“What stuck with me was how much I learned in putting something out there into the world,” says Dolence. “That immersive transformational learning experience eventually inspired me to teach entrepreneurship to college students.”
Dolence entered Longwood University in 2019 as a faculty member in the Honors College. He brought with him extensive experience working with student innovation and entrepreneurship at Northern Arizona University and West Virginia University. When he heard about the Longwood SBDC, he walked over to the office and knocked on the door.
“I met Sheri and Brandon, and we went out to lunch and talked,” remembers Dolence. “They said, ‘Hey, we’re having this big meeting for a new grant. You should come and join us to hear more about it.’ That was how I first got involved.”
As Dolence began working on the grant – a GO Virginia Region 3-funded feasibility study to explore a regional entrepreneurship strategy – his knowledge of how to help innovation thrive in rural regions proved invaluable.
Today, as Longwood University’s director of educational innovation and entrepreneurial ecosystems, Dolence works to support regional entrepreneurship initiatives and education. He specializes in assisting clients in the agriculture and education sectors. His love for teaching makes him the perfect fit to oversee youth programs such as CO.STARTERS Generator, supported by RISE Collaborative. CO.STARTERS helps middle school, high school and college-aged students transform their ideas into realities through prototyping and design workshops. At the conclusion of the program, students can pitch their ideas for prize money to launch their business or product.
Since officially joining the SBDC team in the summer of 2020, Dolence has watched the program evolve into an organization that offers what he terms “amplified opportunity” through a functional pipeline.
“Through regional ecosystem building work, capacity has been amplified, connecting entrepreneurs to resources they need more effectively and more quickly.”
This kind of networking – leveraging resources and figuring out how to connect entrepreneurs in ways that increase knowledge, access and opportunity – has already paid dividends.
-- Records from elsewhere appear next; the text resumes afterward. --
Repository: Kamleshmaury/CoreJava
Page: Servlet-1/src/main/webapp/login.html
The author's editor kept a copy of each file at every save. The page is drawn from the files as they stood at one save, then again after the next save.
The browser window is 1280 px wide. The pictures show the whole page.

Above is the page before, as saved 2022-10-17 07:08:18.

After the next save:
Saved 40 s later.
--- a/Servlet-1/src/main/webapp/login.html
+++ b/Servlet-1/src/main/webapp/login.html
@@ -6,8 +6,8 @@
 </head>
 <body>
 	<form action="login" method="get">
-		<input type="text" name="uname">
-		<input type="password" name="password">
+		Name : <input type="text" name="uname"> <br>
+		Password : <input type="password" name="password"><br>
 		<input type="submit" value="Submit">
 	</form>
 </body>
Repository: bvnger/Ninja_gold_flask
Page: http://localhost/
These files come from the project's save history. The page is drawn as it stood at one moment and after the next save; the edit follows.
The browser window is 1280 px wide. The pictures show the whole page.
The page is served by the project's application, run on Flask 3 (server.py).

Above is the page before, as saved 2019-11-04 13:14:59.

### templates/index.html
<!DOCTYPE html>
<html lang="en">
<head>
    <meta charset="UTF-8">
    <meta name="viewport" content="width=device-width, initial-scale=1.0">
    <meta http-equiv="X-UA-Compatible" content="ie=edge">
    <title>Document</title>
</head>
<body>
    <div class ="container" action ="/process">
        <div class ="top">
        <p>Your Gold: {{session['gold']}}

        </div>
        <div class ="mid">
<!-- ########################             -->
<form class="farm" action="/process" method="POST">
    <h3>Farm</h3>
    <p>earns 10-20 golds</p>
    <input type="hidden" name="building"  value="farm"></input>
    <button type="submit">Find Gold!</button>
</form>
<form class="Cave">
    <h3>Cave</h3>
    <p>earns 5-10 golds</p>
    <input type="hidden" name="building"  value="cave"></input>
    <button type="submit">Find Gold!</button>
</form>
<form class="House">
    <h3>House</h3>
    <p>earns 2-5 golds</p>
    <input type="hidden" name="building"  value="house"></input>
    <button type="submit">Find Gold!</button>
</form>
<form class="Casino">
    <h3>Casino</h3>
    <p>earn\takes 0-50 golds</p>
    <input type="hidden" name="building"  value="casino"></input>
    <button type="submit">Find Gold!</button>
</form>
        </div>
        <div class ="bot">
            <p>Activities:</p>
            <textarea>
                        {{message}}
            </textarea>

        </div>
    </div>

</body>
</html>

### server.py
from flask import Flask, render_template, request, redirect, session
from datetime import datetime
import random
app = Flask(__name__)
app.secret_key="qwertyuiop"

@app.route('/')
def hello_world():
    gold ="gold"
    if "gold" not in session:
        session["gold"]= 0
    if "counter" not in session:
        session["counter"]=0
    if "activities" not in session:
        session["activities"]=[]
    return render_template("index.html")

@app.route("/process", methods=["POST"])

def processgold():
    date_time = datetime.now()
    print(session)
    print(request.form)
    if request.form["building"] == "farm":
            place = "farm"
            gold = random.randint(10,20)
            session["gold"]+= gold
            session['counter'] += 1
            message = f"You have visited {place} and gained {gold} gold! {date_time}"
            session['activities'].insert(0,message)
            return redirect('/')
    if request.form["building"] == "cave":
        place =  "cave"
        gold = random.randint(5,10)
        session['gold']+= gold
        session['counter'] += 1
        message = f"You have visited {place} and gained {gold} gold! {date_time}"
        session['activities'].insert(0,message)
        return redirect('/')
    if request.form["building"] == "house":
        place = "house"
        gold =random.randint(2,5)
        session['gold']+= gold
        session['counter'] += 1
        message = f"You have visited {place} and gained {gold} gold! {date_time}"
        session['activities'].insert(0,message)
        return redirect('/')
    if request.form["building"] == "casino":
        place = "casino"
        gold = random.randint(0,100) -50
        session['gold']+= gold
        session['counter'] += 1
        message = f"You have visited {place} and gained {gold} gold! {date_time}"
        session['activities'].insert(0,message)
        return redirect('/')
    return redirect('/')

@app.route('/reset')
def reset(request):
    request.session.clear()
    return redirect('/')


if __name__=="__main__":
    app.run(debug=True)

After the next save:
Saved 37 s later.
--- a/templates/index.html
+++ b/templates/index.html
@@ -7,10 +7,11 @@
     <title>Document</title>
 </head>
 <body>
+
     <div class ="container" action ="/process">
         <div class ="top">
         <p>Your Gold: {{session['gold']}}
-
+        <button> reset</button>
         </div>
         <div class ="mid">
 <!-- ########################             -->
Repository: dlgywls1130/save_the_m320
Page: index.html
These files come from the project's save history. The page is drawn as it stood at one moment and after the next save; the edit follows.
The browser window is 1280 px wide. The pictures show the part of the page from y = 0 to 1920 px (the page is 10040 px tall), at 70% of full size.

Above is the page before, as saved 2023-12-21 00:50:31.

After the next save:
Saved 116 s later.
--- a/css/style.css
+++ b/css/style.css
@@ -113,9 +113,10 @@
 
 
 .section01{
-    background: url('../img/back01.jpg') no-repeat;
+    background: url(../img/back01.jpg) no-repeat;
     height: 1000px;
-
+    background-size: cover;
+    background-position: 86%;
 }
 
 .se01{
“Recently, we connected to Charlottesville’s Community Investment Collaborative (CIC), which is a community-development funding initiative,” says Dolence. “It provides lower-interest loans to women and minority entrepreneurs. Now, several entrepreneurs in our region have gotten financing and capital through the CIC.”
Dolence loves making connections like these that put entrepreneurs one step closer to launching their dream business. In his mind, it’s like connecting pieces of a puzzle.
“If you squished our region together, we would have a population similar to Richmond or Charlottesville, but, as it is, the resources are more spread out,” he says. “So I think it’s really the role of the SBDC and RISE Collaborative to get those resources to people who need them.”
In part, this levels the playing field for anyone wanting to make it as an entrepreneur.
“Entrepreneurship is fundamental to the fabric of American society,” says Dolence. “Everyone has the right to be a small business owner.”